It’s the time of year that we look ahead and attempt to give our best guesses about the market, the industry, and the effects they may have. So, here are my thoughts about the mortgage world:
Interest Rates Should Be Stable
With a faltering economy nationally and worldwide, including pessimistic estimates for employment, there is little chance that the Fed will risk increasing rates which would jeopardize any recovery. Couple that with a Presidential Election in November and conventional wisdom says we’ll see rates hovering in the same neighborhood for most of 2012.
Mortgage Costs Will Increase

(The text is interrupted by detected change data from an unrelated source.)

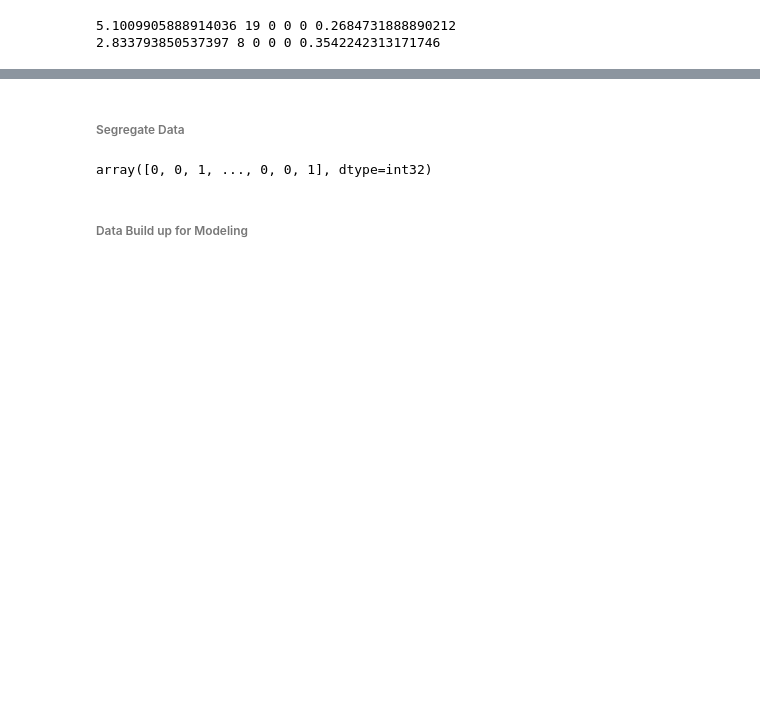
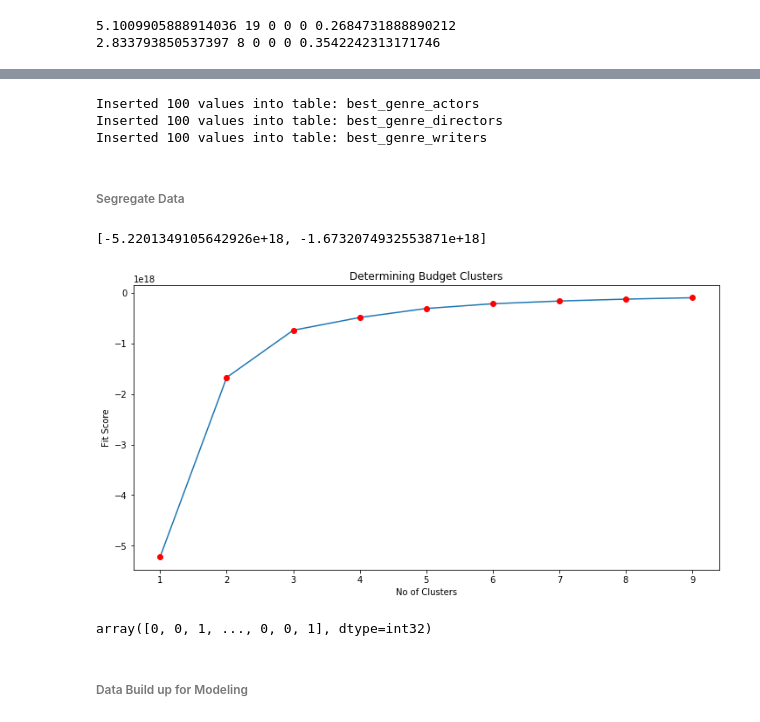
Before and after one commit to nelson-ds/MovieProphet, a Jupyter notebook: model/Feature_Engineering.ipynb, the cells around one changed output, grey strips where cells are left out. Drawn from its saved outputs; the diff is of its cells as text; code cells hidden in the pictures; blank space fills up the shorter version.

```diff
--- a/model/Feature_Engineering.ipynb
+++ b/model/Feature_Engineering.ipynb
@@ -829,0 +820,10 @@ Inserted 767 values into table: scores_pro
+# %%
+def getGenreBasedPeeps(genre,peeps,n,mean_dict):
+    genre_cluster_movie = movies_f.loc[movies_f['genre_cluster']==genre]
+    peep_unq = list(genre_cluster_movie[peeps])
+    peep_unq = list(set(sum(peep_unq, [])))
+    peep_unq = [e for e in peep_unq if e not in ('', ' ')]
+
+    score_list = [mean_dict[x] for x in peep_unq]
+    sorted_idx = [i[0] for i in sorted(enumerate(score_list), key=lambda x:x[1], reverse=True)]
+    return list(np.array(peep_unq)[sorted_idx][:n])
@@ -830,12 +850,55 @@ Inserted 767 values into table: scores_pro
+# %%
+genre_desc = ['Drama','Parody','Animation','Comedy','Documentary','Action','Romantic Comedy',
+              'Thriller','Western','Romantic']
+act_genre_data = []
+dir_genre_data = []
+wri_genre_data = []
+
+for i in range(1,11):
+    act_genre = getGenreBasedPeeps(i,'bom_actor_clean',10,mean_act)
+    dir_genre = getGenreBasedPeeps(i,'bom_director_clean',10,mean_dir)
+    wri_genre = getGenreBasedPeeps(i,'bom_writer_clean',10,mean_wri)
+    for actor in act_genre:
+        act_genre_data.append((actor.strip(),mean_act[actor],i,genre_desc[i-1]))
+    for director in dir_genre:
+        dir_genre_data.append((director.strip(),mean_dir[director],i,genre_desc[i-1]))
+    for writer in wri_genre:
+        wri_genre_data.append((writer.strip(),mean_wri[writer],i,genre_desc[i-1]))
+
+
+insert_genre_peeps_db('best_genre_actors',act_genre_data)
+insert_genre_peeps_db('best_genre_directors',dir_genre_data)
+insert_genre_peeps_db('best_genre_writers',wri_genre_data)
+# %% [output]
+Inserted 100 values into table: best_genre_actors
+Inserted 100 values into table: best_genre_directors
+Inserted 100 values into table: best_genre_writers
 # %%
 movie_df.to_csv("data/bom_final.csv",index=None)
 # %% [markdown]
 ###### Segregate Data
 # %%
 X_budget = np.array(movie_df['bom_budget'])
-kmeans_budget = KMeans(n_clusters=3, random_state=0).fit(X_budget.reshape(-1,1))
-kmeans_budget.labels_
+Ks = range(1, 10)
+kmeans_budget = [KMeans(n_clusters=i, random_state=0) for i in Ks]
+score_budget = [kmeans_budget[i].fit(X_budget.reshape(-1,1)).score(X_budget.reshape(-1,1)) for i in range(len(kmeans_budget))]
-# %% [output]
-array([0, 0, 1, ..., 0, 0, 1], dtype=int32)
+# %%
+score_budget[:2]
+# %% [output]
+[-5.2201349105642926e+18, -1.6732074932553871e+18]
+# %%
+plt.figure(figsize=(12, 6))
+plt.plot(Ks,score_budget)
+plt.xlabel('No of Clusters')
+plt.ylabel('Fit Score')
+plt.title('Determining Budget Clusters')
+plt.plot(Ks, score_budget, 'ro')
+plt.show()
+# %% [output]
+[figure, added]
+# %%
+kmeans_budget[2].fit(X_budget.reshape(-1,1)).labels_
+# %% [output]
+array([0, 0, 1, ..., 0, 0, 1], dtype=int32)
 # %%
 movie_df_1 = movie_df
```
Also changed, not shown: parts of 27 cells of this notebook, 1 other file.
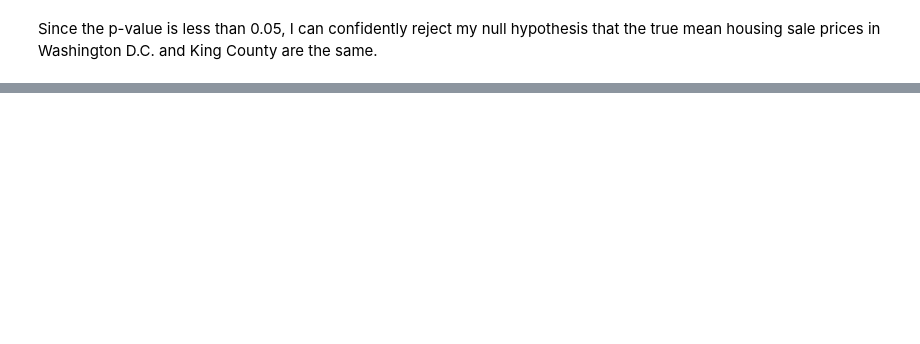
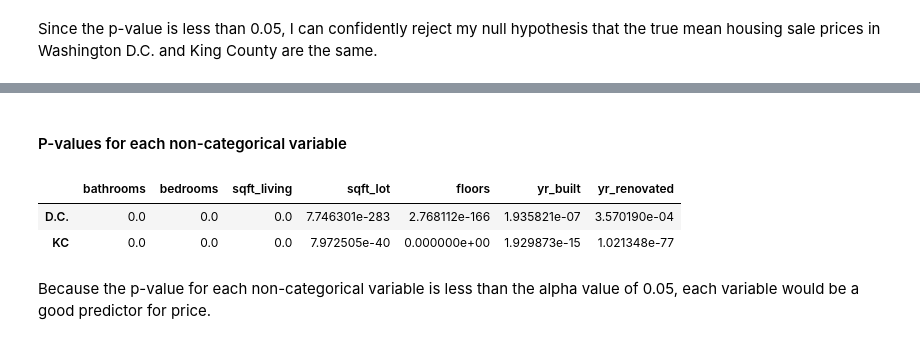
Before and after one commit to gyamane/Springboard, a Jupyter notebook: capstone_project_2/statistical_data_analysis.ipynb, the cells around one changed output, grey strips where cells are left out. Drawn from its saved outputs; the diff is of its cells as text; code cells hidden in the pictures; blank space fills up the shorter version.

```diff
--- a/capstone_project_2/statistical_data_analysis.ipynb
+++ b/capstone_project_2/statistical_data_analysis.ipynb
@@ -116,0 +170,13 @@ Since the p-value is less than 0.05, I can confidently reject my null hypothesis
+# %%
+pvals_df = pd.DataFrame(dc_pvals, index=["D.C."])
+pvals_df = pvals_df.append(pd.DataFrame(kc_pvals, index=["KC"]))
+# %% [markdown]
+#### P-values for each non-categorical variable
+# %%
+pvals_df
+# %% [output]
+|  | bathrooms | bedrooms | sqft_living | sqft_lot | floors | yr_built | yr_renovated |
+| D.C. | 0.0 | 0.0 | 0.0 | 7.746301e-283 | 2.768112e-166 | 1.935821e-07 | 3.570190e-04 |
+| KC | 0.0 | 0.0 | 0.0 | 7.972505e-40 | 0.000000e+00 | 1.929873e-15 | 1.021348e-77 |
+# %% [markdown]
+Because the p-value for each non-categorical variable is less than the alpha value of 0.05, each variable would be a good predictor for price.
```
Also changed, not shown: parts of 9 cells of this notebook, 3 other files.
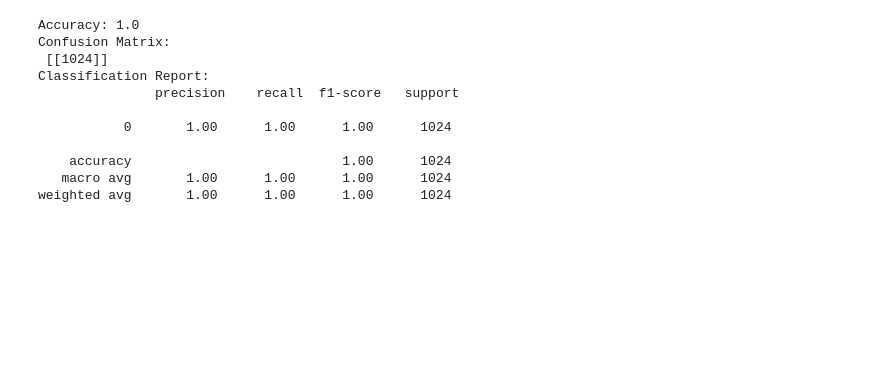
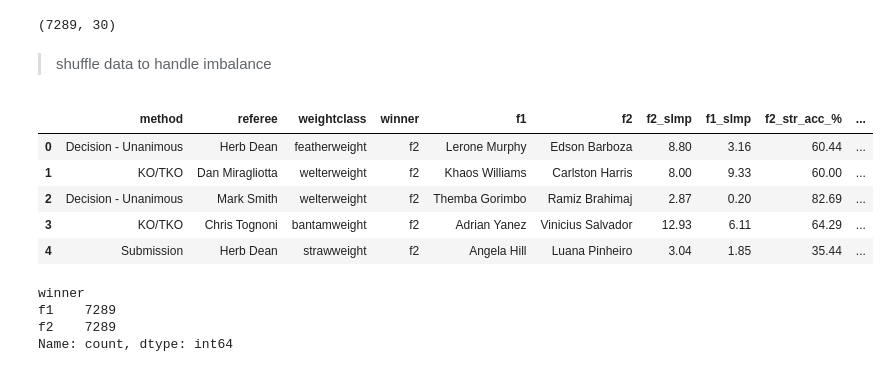
Before and after one commit to jeaend/UFC_Fight_Outcome_Prediction, a Jupyter notebook: 4_predict_winner/2_model.ipynb, the cells around one changed output. Drawn from its saved outputs; the diff is of its cells as text; code cells hidden in the pictures; blank space fills up the shorter version.

```diff
--- a/4_predict_winner/2_model.ipynb
+++ b/4_predict_winner/2_model.ipynb
@@ -20,8 +36,0 @@ display(data.head())
-# %%
-# Feature engineering
-data['model_f1_win'] = (data['winner_cluster'] == 'f1').astype(int)  # Assuming 'f1' and 'f2' are in 'winner_cluster'
-
-# Select relevant features for prediction
-features = ['winner_cluster', 'loser_cluster', 'win_percentage']  # Add other relevant features as needed
-X = pd.get_dummies(data[features], drop_first=True)  # Convert categorical variables to dummy/indicator variables
-y = data['model_f1_win']
@@ -37,20 +37,34 @@ RandomForestClassifier(random_state=42)
-# %%
-# Predict on the test set
-y_pred = model.predict(X_test)
-
-# Evaluate the model
-print("Accuracy:", accuracy_score(y_test, y_pred))
-print("Confusion Matrix:\n", confusion_matrix(y_test, y_pred))
-print("Classification Report:\n", classification_report(y_test, y_pred))
-# %% [output]
-Accuracy: 1.0
-Confusion Matrix:
- [[1024]]
-Classification Report:
-               precision    recall  f1-score   support
-
-           0       1.00      1.00      1.00      1024
-
-    accuracy                           1.00      1024
-   macro avg       1.00      1.00      1.00      1024
-weighted avg       1.00      1.00      1.00      1024
+# %%
+data.shape
+# %% [output]
+(7289, 30)
+# %% [markdown]
+> shuffle data to handle imbalance
+# %%
+# Duplicate the DataFrame
+duplicated_data = data.copy()
+
+# Rename the columns
+column_mapping = {col: col.replace('f1_', 'temp_').replace('f2_', 'f1_').replace('temp_', 'f2_') for col in data.columns}
+duplicated_data.rename(columns=column_mapping, inplace=True)
+
+# Change the values in the 'winner' column to 'f2'
+duplicated_data['winner'] = 'f2'
+
+# Output the first few rows to verify
+display(duplicated_data.head())
+# %% [output]
+|  | method | referee | weightclass | winner | f1 | f2 | f2_slmp | f1_slmp | f2_str_acc_% | ... |
+| 0 | Decision - Unanimous | Herb Dean | featherweight | f2 | Lerone Murphy | Edson Barboza | 8.80 | 3.16 | 60.44 | ... |
+| 1 | KO/TKO | Dan Miragliotta | welterweight | f2 | Khaos Williams | Carlston Harris | 8.00 | 9.33 | 60.00 | ... |
+| 2 | Decision - Unanimous | Mark Smith | welterweight | f2 | Themba Gorimbo | Ramiz Brahimaj | 2.87 | 0.20 | 82.69 | ... |
+| 3 | KO/TKO | Chris Tognoni | bantamweight | f2 | Adrian Yanez | Vinicius Salvador | 12.93 | 6.11 | 64.29 | ... |
+| 4 | Submission | Herb Dean | strawweight | f2 | Angela Hill | Luana Pinheiro | 3.04 | 1.85 | 35.44 | ... |
+# %%
+merged_data = pd.concat([data, duplicated_data], ignore_index=True)
+merged_data['winner'].value_counts()
+# %% [output]
+winner
+f1    7289
+f2    7289
+Name: count, dtype: int64
```
Also changed, not shown: parts of 15 cells of this notebook, 2 other files.
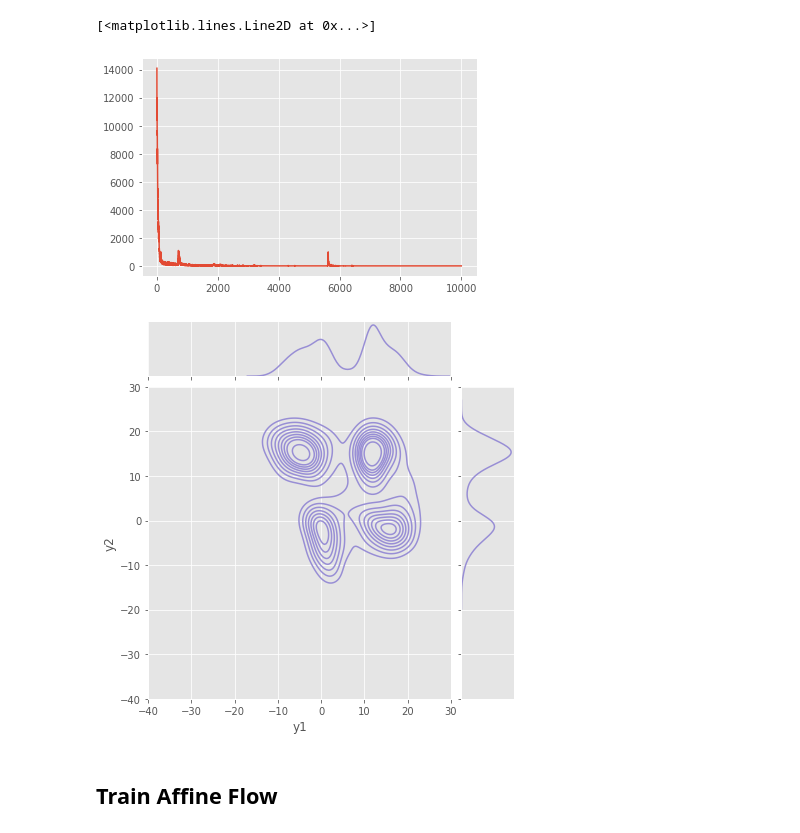
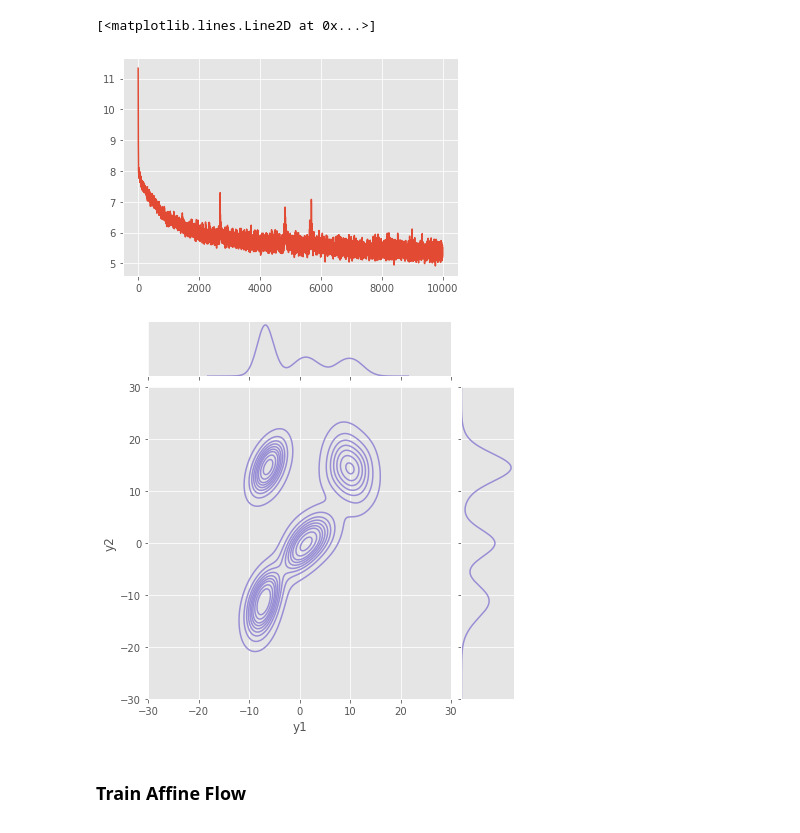
Before and after one commit to MaxGrtz/bayesian-inference, a Jupyter notebook: exploratory_experiments/multivariate-gaussian-mixture-density-estimation-test.ipynb, the cells around one changed output. Cells and saved outputs as stored; diff of their text form; code cells hidden in the pictures.

```diff
--- a/exploratory_experiments/multivariate-gaussian-mixture-density-estimation-test.ipynb
+++ b/exploratory_experiments/multivariate-gaussian-mixture-density-estimation-test.ipynb
@@ -9,11 +6,14 @@ import pandas as pd
 import seaborn as sns
 import matplotlib as mpl
 import matplotlib.pyplot as plt
-mpl.rc("savefig", dpi=300)
 
 plt.style.use('ggplot')
 
 colors = plt.rcParams['axes.prop_cycle'].by_key()['color']
+single_plot_fig_size = (7,4)
+legend_loc = None
+legend_framealpha = 0.8
+subplot_adjust_bottom = 0.2
 # %%
 import tensorflow as tf
 import tensorflow_probability as tfp
@@ -109,5 +108,5 @@ optimizer = tf.optimizers.Adam(learning_rate=1e-3)
 # %%
-base_dist = tfd.MultivariateNormalDiag(loc=tf.Variable(tf.zeros(shape=(dims*2,))), scale_diag=tf.Variable(tf.ones(dims*2)*0.1))
+base_dist = tfd.MultivariateNormalDiag(loc=tf.Variable(tf.zeros(shape=(dims*2,))), scale_diag=tf.Variable(tf.ones(dims*2)*10.0))
 
 loc_fn = make_shift_fn(dims, hidden_layers=[128,128])
 scale_fn = make_scale_fn(dims, hidden_layers=[128,128])
@@ -191,16 +194,15 @@ Wall time: 5min 44s
 plt.plot(hnf_losses)
 # %% [output]
 [<matplotlib.lines.Line2D at 0x...>]
-[figure, old version]
+[figure, new version]
 # %%
 sample = hnf.sample(10000)[0]
 data = {'y1': sample[:,0].numpy(), 'y2':sample[:,1].numpy()}
-ax = sns.jointplot(data=data, x='y1', y='y2', kind='kde', xlim=(-40, 30), ylim=(-40, 30), color=colors[2])
-#ax.fig.savefig('./test-experiments/density-estimation-images/hnf_density_plot')
+ax = sns.jointplot(data=data, x='y1', y='y2', kind='kde', xlim=(-30, 30), ylim=(-30, 30), color=colors[2])
 # %% [output]
-[figure, old version]
+[figure, new version]
 # %% [markdown]
-## Train Affine Flow
+### Train Affine Flow
 # %%
 @tf.function(autograph=False)
 def optimizer_step(q, dist):
```
Also changed, not shown: parts of 29 cells of this notebook, 12 other files.
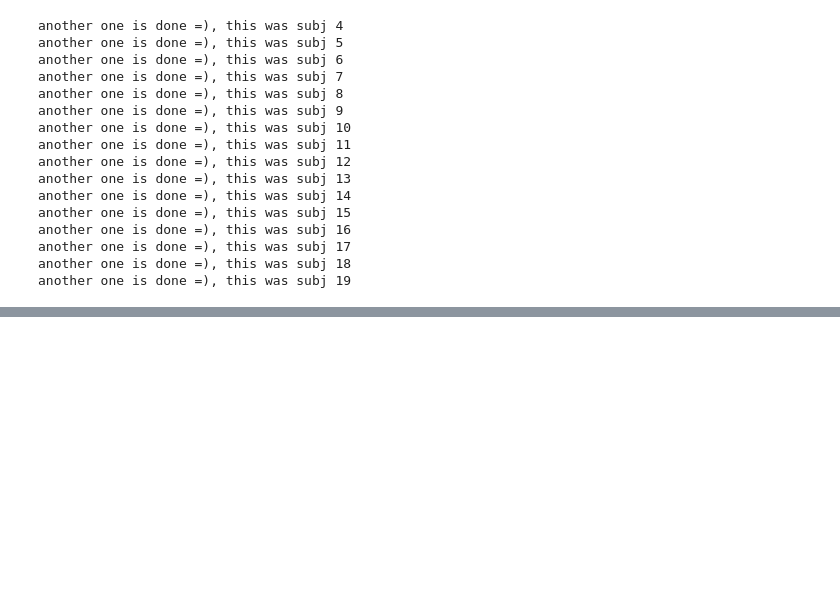
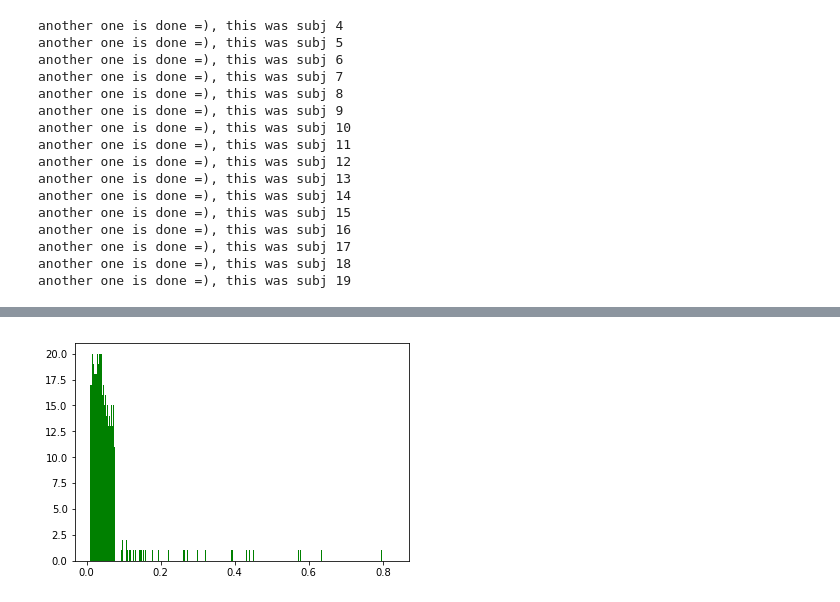
Before and after one commit to JaapVanDerAar/project_pac, a Jupyter notebook: pac_jupyter/detect_pac.ipynb, the cells around one changed output, grey strips where cells are left out. Drawn from its saved outputs; the diff is of its cells as text; code cells hidden in the pictures; blank space fills up the shorter version.

```diff
--- a/pac_jupyter/detect_pac.ipynb
+++ b/pac_jupyter/detect_pac.ipynb
@@ -19,21 +21,6 @@ os.chdir(r'C:\Users\jaapv\Desktop\master\VoytekLab')
 # dataset
 dataset = 'fixation_pwrlaw'
 fs = 1000
-
-# subj info
-subj = 16
-ch = 17
-
-# get the filename
-sub_label = subjects[subj] + '_base'
-filename = os.path.join(os.getcwd(), dataset, 'data', sub_label)
-
-# load data
-dataStruct = sp.io.loadmat(filename)
-data = dataStruct['data']
-locs = dataStruct['locs']
-
-sig = data[:,ch]
 # %%
 #%% Filtering and circle correlation functions
 
@@ -76,7 +63,7 @@ amplitude_providing_band = [80, 125]; #80-125 Hz band
 #### This will be saved in the output structure PAC_presence
 
 # create output matrix of 20 * 64 (subj * channels)
-PAC_presence = np.full((20,64),np.nan)
+PAC_presence = np.full((2,20,64),np.nan)
 
 # for every subject
 for subj in range(len(subjects)):
@@ -90,32 +77,41 @@ for subj in range(len(subjects)):
     data = dataStruct['data']
     locs = dataStruct['locs']
 
+    # how much data we want
+    data = data[50000:70000] # 50 to 70 second part
+
     # for every channel
     for ch in range(len(locs)):
 
 
-
         #calculating phase of theta of 20 seconds of the signal
-        phase_data = butter_bandpass_filter(data[50000:70000,ch], phase_providing_band[0], phase_providing_band[1], round(float(fs)));
+        phase_data = butter_bandpass_filter(data[:,ch], phase_providing_band[0], phase_providing_band[1], round(float(fs)));
         phase_data_hilbert = hilbert(phase_data);
         phase_data_angle = np.angle(phase_data_hilbert);
 
         #calculating amplitude envelope of high gamma of 20 seconds of the signal
-        amp_data = butter_bandpass_filter(data[50000:70000,ch], amplitude_providing_band[0], amplitude_providing_band[1], round(float(fs)));
+        amp_data = butter_bandpass_filter(data[:,ch], amplitude_providing_band[0], amplitude_providing_band[1], round(float(fs)));
         amp_data_hilbert = hilbert(amp_data);
         amp_data_abs = abs(amp_data_hilbert);
 
+        # on which part of the data we want to calculate PAC
+        phase_data_angle = phase_data_angle[10000:12000] # 10 to 15s (which corresponds with 60 to 62s of the data)
+        amp_data_abs = amp_data_abs[10000:12000]         # 10 to 15s (which corresponds with 60 to 62s of the data)
+
+
         # calculate PAC using circCorr function on 2 seconds of the data
-        PAC_values = circCorr(phase_data_angle[10000:12000], amp_data_abs[10000:12000])
+        PAC_values = circCorr(phase_data_angle, amp_data_abs)
 
         # save whether there is PAC or not in the matrix
         if PAC_values[1] <= 0.05:
 
-            PAC_presence[subj, ch] = 1
+            PAC_presence[0, subj, ch] = 1
 
         elif PAC_values[1] > 0.05:
 
-            PAC_presence[subj, ch] = 0
+            PAC_presence[0, subj, ch] = 0
+
+        PAC_presence[1, subj, ch] = PAC_values[1]
 
 
     print('another one is done =), this was subj', subj)
@@ -148,0 +187,6 @@ np.save('PAC_presence_2s_6062.npy', PAC_presence)
+# %%
+# show P-values
+plt.hist(PAC_presence[1,:,:], facecolor='g')
+plt.show()
+# %% [output]
+[figure, added]
```
Also changed, not shown: parts of 6 cells of this notebook, 6 other files.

Quietly tucked away in those bills passed in Congress to extend the payroll tax cuts before the holidays was an increase of 10 basis points in the guarantee fees on loans sold to Fannie Mae and Freddie Mac. That will translate into .10% higher interest rates (which would be $4000 extra on a $200,000 loan over 30 years). Interestingly enough, the additional revenue is not going to Fannie or Freddie to help with defaulted loans, but rather going to the US Treasury to make up for the payroll tax cut….go figure.
The Mortgage Interest Deduction Will Be Challenged
Look for people of a certain income level to lose their write off as a measure to increase revenue. Taking away from the wealthy as a way to raise governmental revenue is politically strategic. It is unlikely everyone will lose the deduction (political suicide), but that top 1%…watch out.
Loan Products Will Expand
Common sense lending will start creeping back. Large down payments will liberalize credit and income standards. This will likely begin with local banks who are comfortable with appraised values. I’m not calling for a return to the madness, but some loans that are low risk are not being done today. Anticipate some lenders expanding their guidelines.
Don’t be shocked by a lowering of FHA loan limits and/or an increase in the FHA Up Front Mortgage Insurance Premium either. Overall, mortgages should give people more reasons to buy homes in 2012 as the economic recovery is strongly tied to housing. Given that most people vote their own personal economy rather than policy beliefs, I expect support by those who are looking to be re-elected